» **Activity**
Lines containing the word "numpy" are the ones to copy from the records below.

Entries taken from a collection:
::::
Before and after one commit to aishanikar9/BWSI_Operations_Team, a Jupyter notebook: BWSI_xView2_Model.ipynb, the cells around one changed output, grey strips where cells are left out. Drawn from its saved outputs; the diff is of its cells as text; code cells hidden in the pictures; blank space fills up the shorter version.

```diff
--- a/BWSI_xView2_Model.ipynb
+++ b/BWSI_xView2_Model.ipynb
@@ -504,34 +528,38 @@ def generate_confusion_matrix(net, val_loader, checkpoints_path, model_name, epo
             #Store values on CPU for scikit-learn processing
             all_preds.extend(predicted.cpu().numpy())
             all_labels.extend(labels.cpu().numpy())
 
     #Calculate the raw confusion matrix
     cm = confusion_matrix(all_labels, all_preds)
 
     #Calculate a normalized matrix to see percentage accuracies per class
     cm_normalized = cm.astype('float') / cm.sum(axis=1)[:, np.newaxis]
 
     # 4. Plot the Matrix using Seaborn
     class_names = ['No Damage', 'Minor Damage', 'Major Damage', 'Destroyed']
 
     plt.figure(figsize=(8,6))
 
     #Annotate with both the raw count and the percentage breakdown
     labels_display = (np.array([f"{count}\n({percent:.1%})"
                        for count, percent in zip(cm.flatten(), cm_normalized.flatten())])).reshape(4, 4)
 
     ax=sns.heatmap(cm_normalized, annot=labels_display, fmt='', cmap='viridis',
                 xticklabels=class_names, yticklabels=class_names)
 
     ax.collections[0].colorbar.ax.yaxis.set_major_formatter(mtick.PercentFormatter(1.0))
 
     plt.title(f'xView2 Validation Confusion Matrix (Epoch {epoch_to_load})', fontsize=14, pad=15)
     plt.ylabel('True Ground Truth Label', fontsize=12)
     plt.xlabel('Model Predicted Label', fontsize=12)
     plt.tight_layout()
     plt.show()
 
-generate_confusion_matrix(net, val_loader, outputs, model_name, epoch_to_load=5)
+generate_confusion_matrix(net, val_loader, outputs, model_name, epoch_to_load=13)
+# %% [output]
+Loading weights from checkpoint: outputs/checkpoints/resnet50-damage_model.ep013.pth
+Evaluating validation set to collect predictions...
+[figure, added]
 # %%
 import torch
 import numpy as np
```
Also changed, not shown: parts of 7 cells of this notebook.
::::
» **Solution to the exercise**
             all_preds.extend(predicted.cpu().numpy())
             all_labels.extend(labels.cpu().numpy())
 import numpy as np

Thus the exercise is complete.